Recent developments to encourage economic integration via international agreements (these are not free trade deals) often include a clauses allowing for the Investor State Dispute Settlement (ISDS) process to be included.
For full details about ISDS (see here) but in essence it allows companies in one country to litigate against the government in another country if they introduce some legislation or regulation that may negatively impact on their business. These may include things like a:
From that same website a total of 767 legal proceedings, 495 have been concluded, and if you look at the data in the UNCTAD chart, about 50% of the time the company has won or received some form of compensation in regards to a out of court settlement
With budget time fast approaching, the leaks, fears, and work-shopping ideas in the media is in full swing. It has been suggested that Education is again in the cross-hairs. This time instead of making the states pay a greater proportion of the costs of educating school students, the target returns to the University sector.
The most recent data from the ABS, notes that the real expenditure on higher education has basically plateaued since 2010-11. With real costs constant, the proposal is that a 2-3% efficiency measure will be introduced over a number of years. While those with HECS debt will be targeted to replay loans faster.
This current suggestion comes at a time when business tax breaks are under review in a climate where there is a international ratcheting to the bottom. With a proposed absence of revenue from business, which in the absence of any additional revenue raised from the trickle down zombie, means that somethings need to be cut.
Education is one way of tackling inequality but decreasing funding may only increasing the gap between those who have access to good education and those that don't. While the OECD may have pointed out those risks for Australia's primary and secondary education. the arguments concerning subsequent economic harm do not diminish when tertiary education funding is reduced.
In summary, business gain from well educated individuals, as output and productivity increases in relation to education. Subsequently education can be seen as a business subsidy.
So if the government was truly trying to improve economic productivity, perhaps its time to introduce an education levy on businesses.
With the National Water Commission disbanded in 2014, the Productivity Commission has been tasked to:
The issues paper can be found here
Submissions are open and can be provided now and after the draft report due in September 2017.
Importantly is the on-going nature of inquires and the 2018 inquiry will be the one to keep an eye out for. I have just revised a paper on this issue and I plan to get a lot of my DECRA work ready for that inquiry.
A couple of interesting news items have been raised in Queensland. First is that Adani will have the right to remove up to 26ML (a ML is a million litres) of groundwater a day by 2029. So in a year this is up to 9,490 ML of water removed (I note with interest the report suggests ground water extractions may be capped at 4,550 ML (a gigalitre is a billion litres). So the 26 ML/day must be an upper figure, that suggests that the asset is unreliable or that groundwater recharge rates are variable.

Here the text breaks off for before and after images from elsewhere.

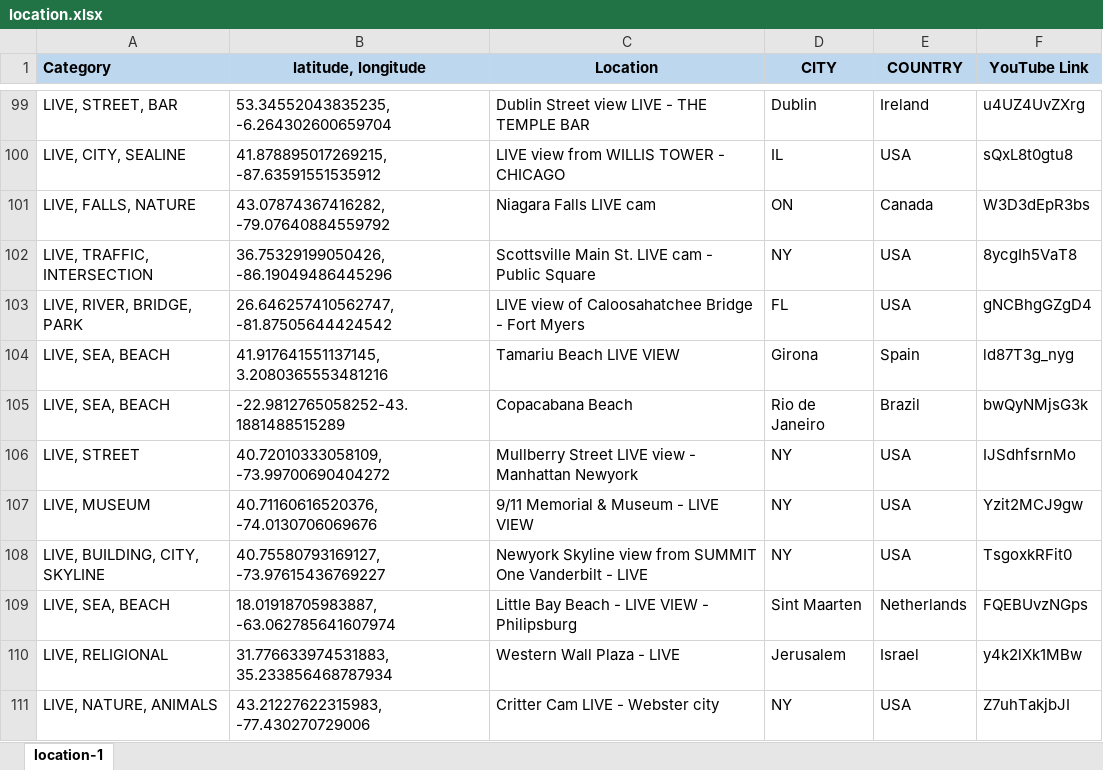
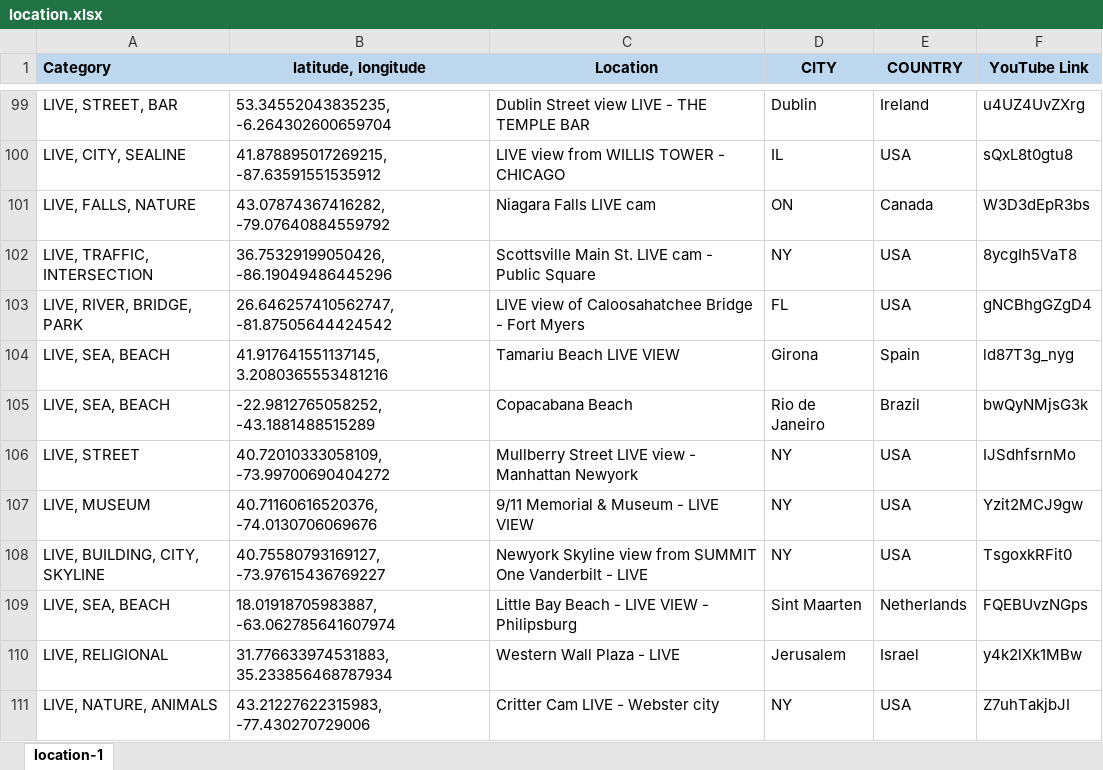
Before and after one commit to Map-youtube/map-youtube, an Excel workbook: location.xlsx, sheet location-1, drawn as a sheet; only a part is shown, gaps mark what is left out; values as stored, in another font and other column widths than the file's, no borders; conditional formats not drawn; the diff names each change by its address in the sheet, - before the commit and + after, or states it on an @@ line.

Commit message:
Add files via upload

```diff
--- a/location.xlsx (sheet location-1)
+++ b/location.xlsx (sheet location-1)
-B105 (latitude, longitude): -22.9812765058252-43.1881488515289
+B105 (latitude, longitude): -22.9812765058252, -43.1881488515289
```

The other news story examines the proposal to increase Wivenhoe Dam by up to 900,000 ML for a cost of $881 million. This works out at a cost of $979/ML.

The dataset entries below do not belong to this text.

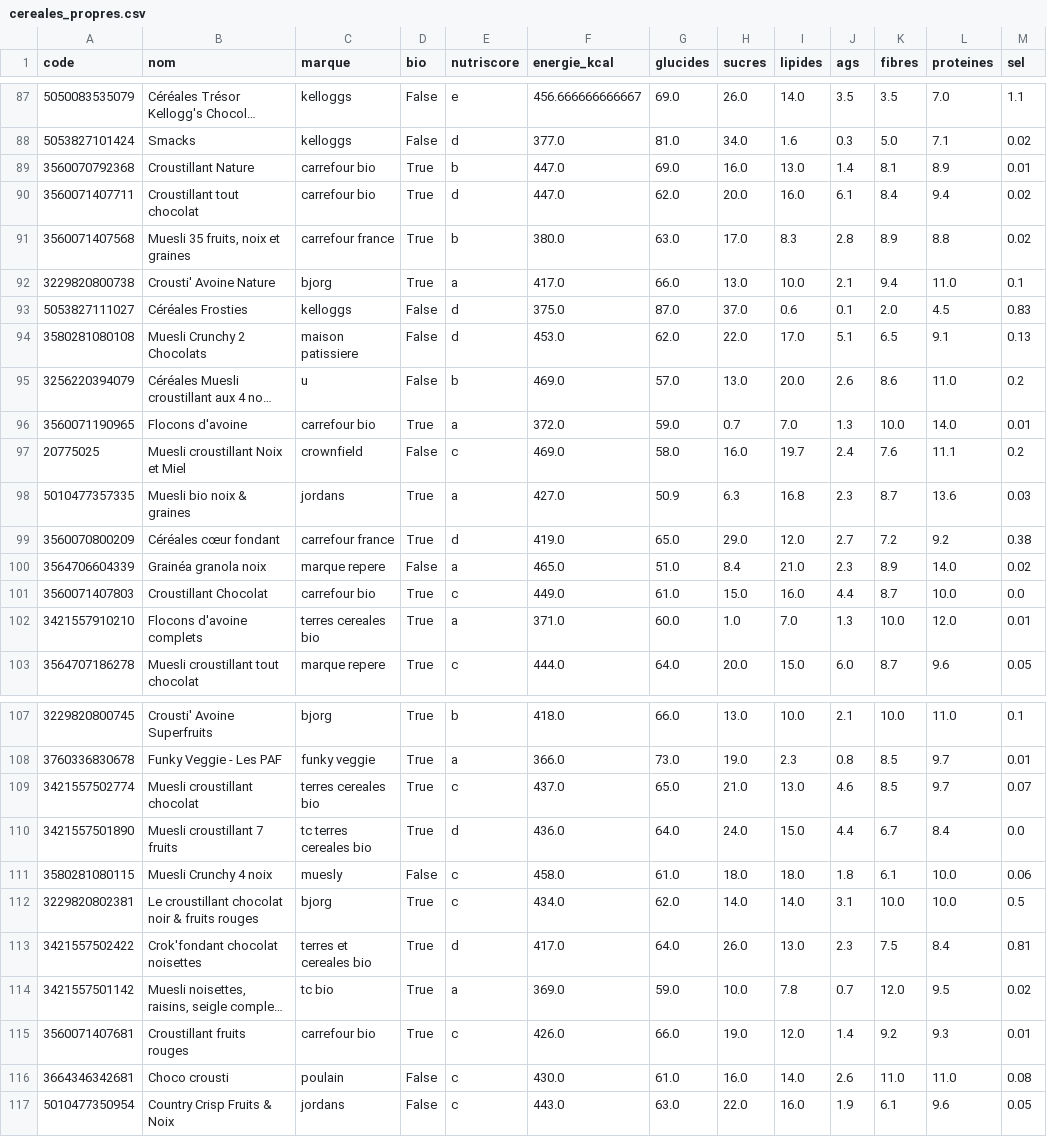
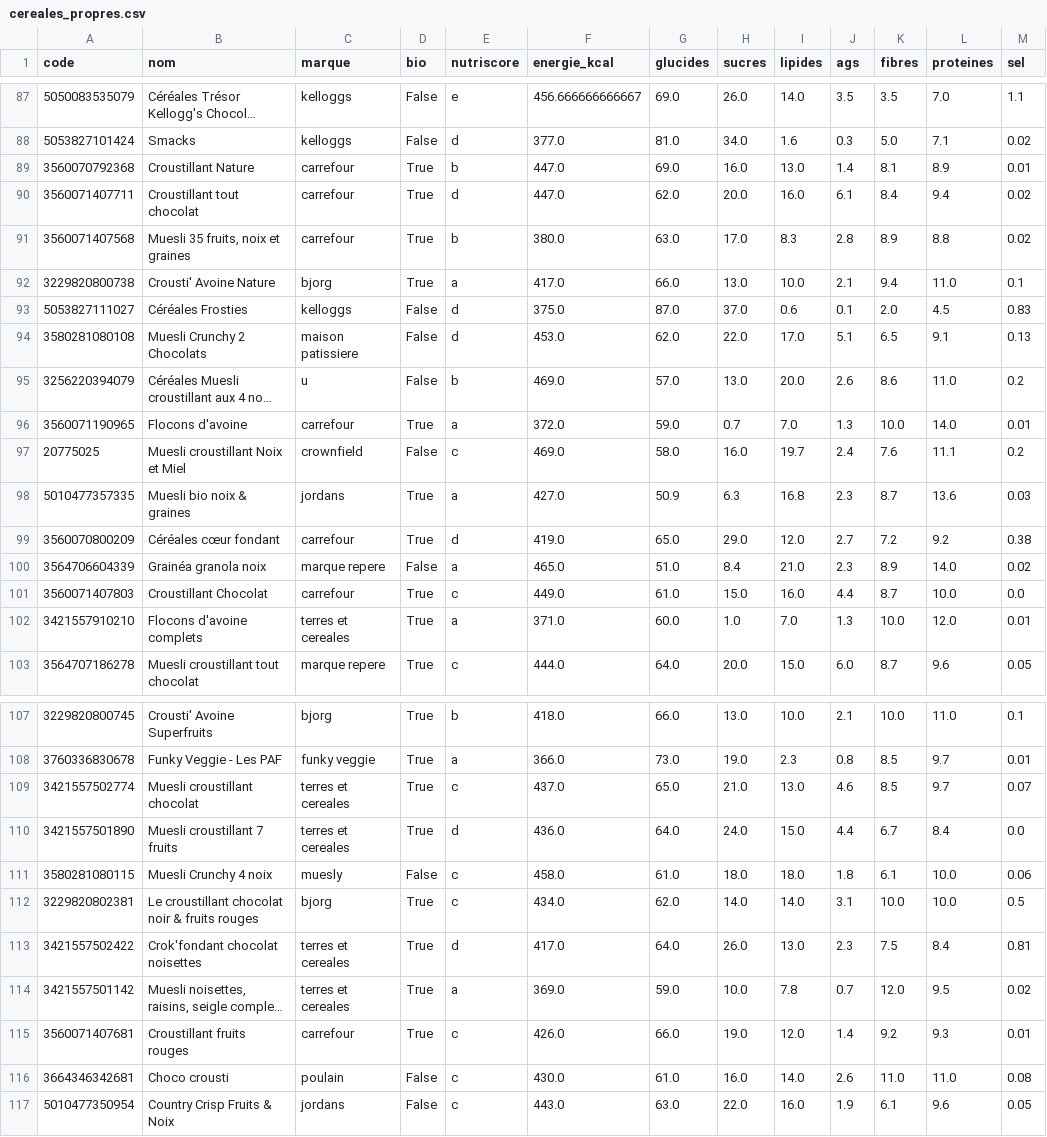
Before and after one commit to MelinaSeh06/nutri-arbitre, a CSV file: data/cereales_propres.csv, drawn as a sheet; only a part is shown, gaps mark what is left out; long unchanged cells end in …; the diff covers the shown part only; the diff names each change by its address in the sheet, - before the commit and + after, or states it on an @@ line.

```diff
--- a/data/cereales_propres.csv
+++ b/data/cereales_propres.csv
-C89:C90 (marque): carrefour bio
+C89:C90 (marque): carrefour
-C91 (marque): carrefour france
+C91 (marque): carrefour
-C96 (marque): carrefour bio
+C96 (marque): carrefour
-C99 (marque): carrefour france
+C99 (marque): carrefour
-C101 (marque): carrefour bio
+C101 (marque): carrefour
-C102 (marque): terres cereales bio
+C102 (marque): terres et cereales
-C109 (marque): terres cereales bio
+C109 (marque): terres et cereales
-C110 (marque): tc terres cereales bio
+C110 (marque): terres et cereales
-C113 (marque): terres et cereales bio
+C113 (marque): terres et cereales
-C114 (marque): tc bio
+C114 (marque): terres et cereales
-C115 (marque): carrefour bio
+C115 (marque): carrefour
```
Also changed, not shown: 80 edited cells elsewhere in this file, 5 other files.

If I remove all concerns about the difference in value of surface water and ground water, then the Queensland Government is forgoing a water asset worth between $4.45 to $9.29 million. It will be interesting to see if Adani is allowed to use this water in any way they see fit: for example, sell the asset on?
Last Friday I was part of a team that provided a submission to the Standing Committee on Agriculture and Water Resources, inquiry into water-use efficiency in Australian agriculture.

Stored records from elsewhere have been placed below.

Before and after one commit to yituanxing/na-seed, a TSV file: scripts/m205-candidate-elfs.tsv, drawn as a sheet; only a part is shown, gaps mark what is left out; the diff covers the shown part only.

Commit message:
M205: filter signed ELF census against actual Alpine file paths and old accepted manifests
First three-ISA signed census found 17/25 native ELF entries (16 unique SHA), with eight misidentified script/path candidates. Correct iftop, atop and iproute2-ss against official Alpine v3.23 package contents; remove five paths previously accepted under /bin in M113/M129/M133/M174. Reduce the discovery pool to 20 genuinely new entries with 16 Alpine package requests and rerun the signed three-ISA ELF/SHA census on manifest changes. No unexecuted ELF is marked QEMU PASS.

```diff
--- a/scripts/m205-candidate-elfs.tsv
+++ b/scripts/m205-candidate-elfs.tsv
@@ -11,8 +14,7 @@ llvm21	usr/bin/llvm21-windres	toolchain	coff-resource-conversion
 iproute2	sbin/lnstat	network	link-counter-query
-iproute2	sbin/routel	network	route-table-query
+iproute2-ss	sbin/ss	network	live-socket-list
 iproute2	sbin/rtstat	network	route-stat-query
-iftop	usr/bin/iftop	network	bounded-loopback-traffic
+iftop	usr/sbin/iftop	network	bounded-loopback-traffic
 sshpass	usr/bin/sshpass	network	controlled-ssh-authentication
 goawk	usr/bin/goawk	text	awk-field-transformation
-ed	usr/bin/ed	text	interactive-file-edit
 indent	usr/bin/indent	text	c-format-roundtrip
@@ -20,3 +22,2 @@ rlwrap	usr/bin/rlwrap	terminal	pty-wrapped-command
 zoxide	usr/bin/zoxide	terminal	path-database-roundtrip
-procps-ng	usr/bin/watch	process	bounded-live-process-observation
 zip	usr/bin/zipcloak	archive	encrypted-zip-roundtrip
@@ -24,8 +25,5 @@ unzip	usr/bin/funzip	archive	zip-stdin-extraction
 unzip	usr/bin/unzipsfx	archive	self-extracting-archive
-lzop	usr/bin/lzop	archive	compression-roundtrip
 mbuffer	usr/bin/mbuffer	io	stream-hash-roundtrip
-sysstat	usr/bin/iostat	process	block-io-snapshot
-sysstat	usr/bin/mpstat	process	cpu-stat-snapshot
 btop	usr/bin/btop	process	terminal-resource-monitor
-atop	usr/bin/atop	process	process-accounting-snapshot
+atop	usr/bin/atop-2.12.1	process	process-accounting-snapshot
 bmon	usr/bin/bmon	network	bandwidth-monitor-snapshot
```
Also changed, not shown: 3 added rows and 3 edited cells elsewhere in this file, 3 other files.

The submission goes through the work I have been doing on water-use efficiency and the Murray-Darling Basin Plan since the 'Possible negative feedbacks from 'gold-plating' irrigation infrastructure'.
The key insights in the document are:
The full text of the submission is in the attached file